My friends and coworkers like to joke that I hate kids.
They tease me because whenever anyone asks if Ben and I are going to have children, the answer is a resounding “no.” But despite not wanting kids of my own, I love being the doting “uncle” to some of the greatest kids in the world and have the utmost respect for the many amazing parents that I know.
Ben and I are preparing for another wave of new babies. We spent this past weekend visiting friends who are due in July. We have two other friends that are both due in September. And three that just had their babies in the past few weeks, with another due next week!
In addition to gifting fun baby gyms, cute outfits, and interesting bedtime stories, I’ve also had the chance to advise some of the parents on the financial issues that arise when bringing a new person into their family (whether through birth or adoption). I try to make the financial considerations straightforward, so the parents can focus on the million of other issues that they have running through their heads on a daily basis. Here are my top five financial tasks to complete before you have your new child.
1) Get Your Budget Under Control: As you likely already know, kids are expensive! Last year, the US. Department of Agriculture calculated that a middle -income family will spend $304,480 (adjusted for inflation) on food, housing, childcare, education, and other child-rearing expenses up to age 18 (and yes, that number does not include the cost of college). You have nine months to get a sense of your current budget and find ways to tweak it for the additional $13,000 – $15,000 a year in extra expenses. Online tools like Mint and Quicken can give you a starting point of learning your particular spending habits and letting you know the places you can trim your budget if need be.

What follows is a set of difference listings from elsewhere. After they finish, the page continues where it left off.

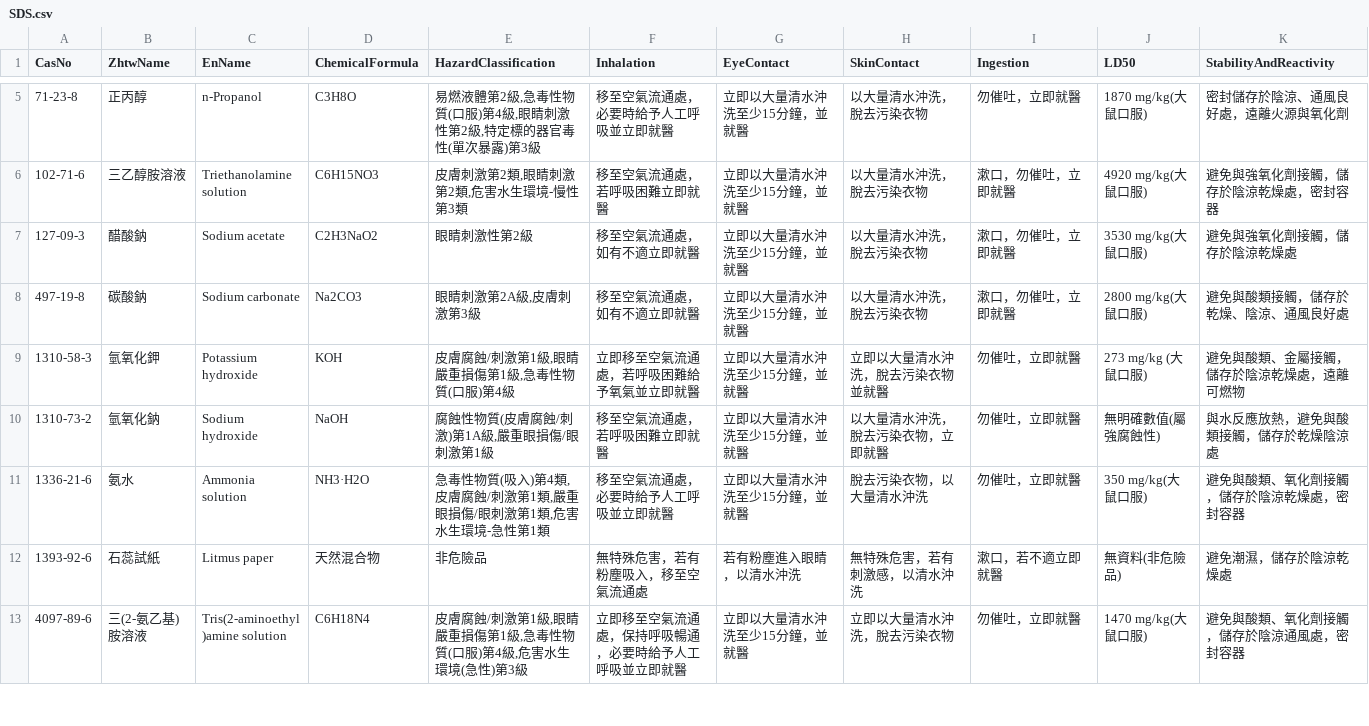
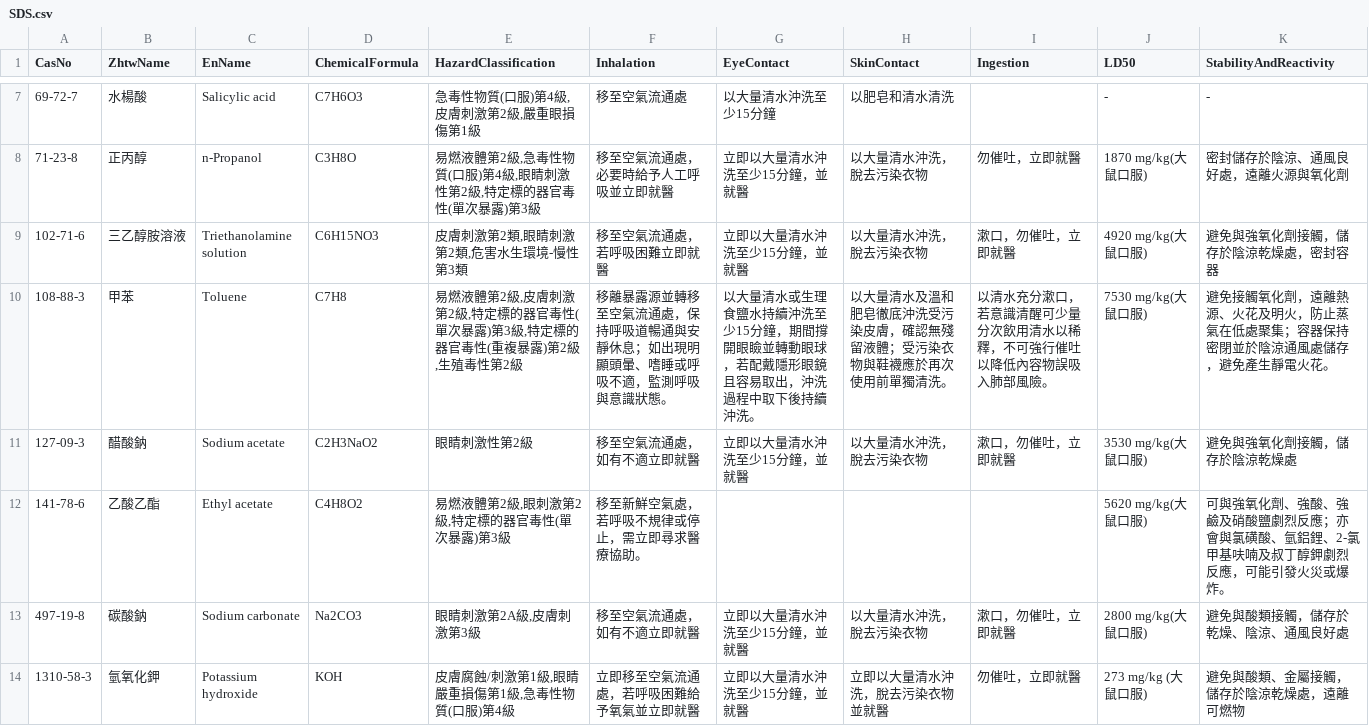
Before and after one commit to linlin0417/FieldAtlasForCsv, a CSV file: data/csv/SDS.csv, drawn as a sheet; only a part is shown, gaps mark what is left out; the shorter side is filled out with more unchanged rows; the diff covers the shown part only; the diff names each change by its address in the sheet, - before the commit and + after, or states it on an @@ line.

```diff
--- a/data/csv/SDS.csv
+++ b/data/csv/SDS.csv
+row 7: 69-72-7 | 水楊酸 | Salicylic acid | C7H6O3 | 急毒性物質(口服)第4級,皮膚刺激第2級,嚴重眼損傷第1級 | 移至空氣流通處 | 以大量清水沖洗至少15分鐘 | 以肥皂和清水清洗 |  | - | -
+row 10: 108-88-3 | 甲苯 | Toluene | C7H8 | 易燃液體第2級,皮膚刺激第2級,特定標的器官毒性(單次暴露)第3級,特定標的器官毒性(重複暴露)第2級,生殖毒性第2級 | 移離暴露源並轉移至空氣流通處，保持呼吸道暢通與安靜休息；如出現明顯頭暈、嗜睡或呼吸不適，監測呼吸與意識狀態。 | 以大量清水或生理食鹽水持續沖洗至少15分鐘，期間撐開眼瞼並轉動眼球，若配戴隱形眼鏡且容易取出，沖洗過程中取下後持續沖洗。 | 以大量清水及溫和肥皂徹底沖洗受污染皮膚，確認無殘留液體；受污染衣物與鞋襪應於再次使用前單獨清洗。 | 以清水充分漱口，若意識清醒可少量分次飲用清水以稀釋，不可強行催吐以降低內容物誤吸入肺部風險。 | 7530 mg/kg(大鼠口服) | 避免接觸氧化劑，遠離熱源、火花及明火，防止蒸氣在低處聚集；容器保持密閉並於陰涼通風處儲存，避免產生靜電火花。
+row 12: 141-78-6 | 乙酸乙酯 | Ethyl acetate | C4H8O2 | 易燃液體第2級,眼刺激第2級,特定標的器官毒性(單次暴露)第3級 | 移至新鮮空氣處，若呼吸不規律或停止，需立即尋求醫療協助。 |  |  |  | 5620 mg/kg(大鼠口服) | 可與強氧化劑、強酸、強鹼及硝酸鹽劇烈反應；亦會與氯磺酸、氫鋁鋰、2-氯甲基呋喃及叔丁醇鉀劇烈反應，可能引發火災或爆炸。
```
Also changed, not shown: 7 added rows elsewhere in this file, 12 other files.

2) Prepare a Will and Trust: Many people avoid estate planning because they don’t want to think uncomfortable situations like death. Unfortunately, we can’t predict when these things happen. Last year, a high-school classmate was struck by a bus on her way to a half-marathon. She later died from her injuries , leaving her husband and two young kids. You need to hope for the best and prepare for the worst. This includes making sure you have a will and trust specifying, among other things, who takes care of your child should something to happen to one or both parents. There is enough strife and confusion when an unexpected death occurs. So make it easier on your loved ones by preparing for the worst case scenario. Also remember minors can’t manage their own inheritance, so you will also need to pick someone to manage their funds for them until they become of age.

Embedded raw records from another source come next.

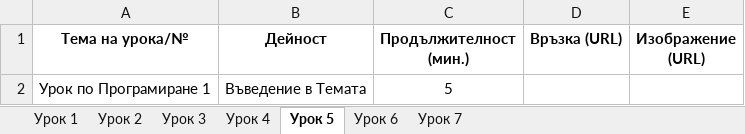
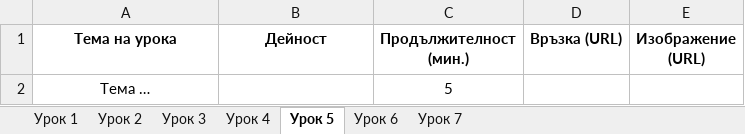
Before and after one commit to MartinByalov/instruments, an Excel workbook: tools/planner/templates/lesson_plan_template.xlsx, sheet Урок 5, drawn as a sheet; values as stored, in another font and other column widths than the file's, no borders; removed rows and columns are numbered as before the commit, all else as after; the diff names each change by its address in the sheet, - before the commit and + after, or states it on an @@ line.

```diff
--- a/tools/planner/templates/lesson_plan_template.xlsx (sheet Урок 5)
+++ b/tools/planner/templates/lesson_plan_template.xlsx (sheet Урок 5)
-A1: Тема на урока/№
+A1: Тема на урока
-row 2: Урок по Програмиране 1 | Въведение в Темата | 5
+row 2: Тема … |  | 5
```
Also changed, not shown: sheet Урок 1, sheet Урок 2, sheet Урок 3, sheet Урок 4, sheet Урок 6, sheet Урок 7, 2 other files.
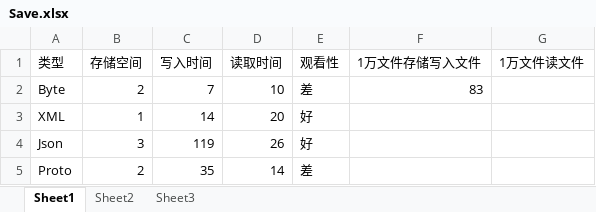
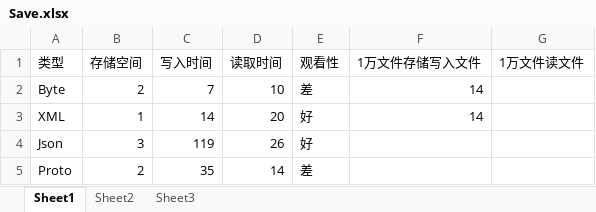
Before and after one commit to 565204473/UnityEliminate, an Excel workbook: UnityEliminate/Save.xlsx, sheet Sheet1, drawn as a sheet; values as stored, in another font and other column widths than the file's, no borders; the diff names each change by its address in the sheet, - before the commit and + after, or states it on an @@ line.

Commit message:
修改Save

```diff
--- a/UnityEliminate/Save.xlsx (sheet Sheet1)
+++ b/UnityEliminate/Save.xlsx (sheet Sheet1)
-F2 (1万文件存储写入文件): 83
+F2 (1万文件存储写入文件): 14
-F3 (1万文件存储写入文件): (empty)
+F3 (1万文件存储写入文件): 14
```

3) Buy Life Insurance: Similarly to making sure you have a will and a trust, proper insurance should appear near the top of your list of products to get. Soon you will have one or more children depending on you for their care. If something happens to you, the other parent or guardian will need additional income to help fill the gap left by your absence, even if you don’t get paid for your hard work (i.e., stay at home moms). How much to get depends on things like your budget, current assets, and surrounding circumstances (e.g., family members close by who can help). And rather than use short cuts like 10-12 times your income, consider your annual expenses, how long the income would be needed, and rather you would want to purchase enough for one parent to not work for several years after an untimely death. Lastly, remember to buy term and invest the rest.
4) Buy Disability Insurance: Given that you are much more likely to become disabled rather than die, getting proper disability insurance has become more important than ever. Even if you if you have coverage through you employer, make sure to investigate the quality of the policy. Review provisions on the maximum amount coverage, the elimination period, and whether benefits will be pre- or post-tax. Also don’t forget to look into retirement income protection insurance as a supplement to your policy.
5) Find the right 529 plan: I’ve left this one last because I want you to get your basics like your budget, estate planning documents, and insurance in order before you start planning for college. However, the earlier you start saving for your child’s future, the better. And you’ll likely have people wanting to contribute to your child’s education. I’ve recently covered finding the right 529 plan here and here, so check out those posts to get the most out of your college savings plan.
I suggest getting these financial issues in order before the child arrives because I’ve seen how priorities shift once he or she shows up. If you can prepare these documents before the birth or adoption, you’ll be able to focus on all of the new experiences coming your way.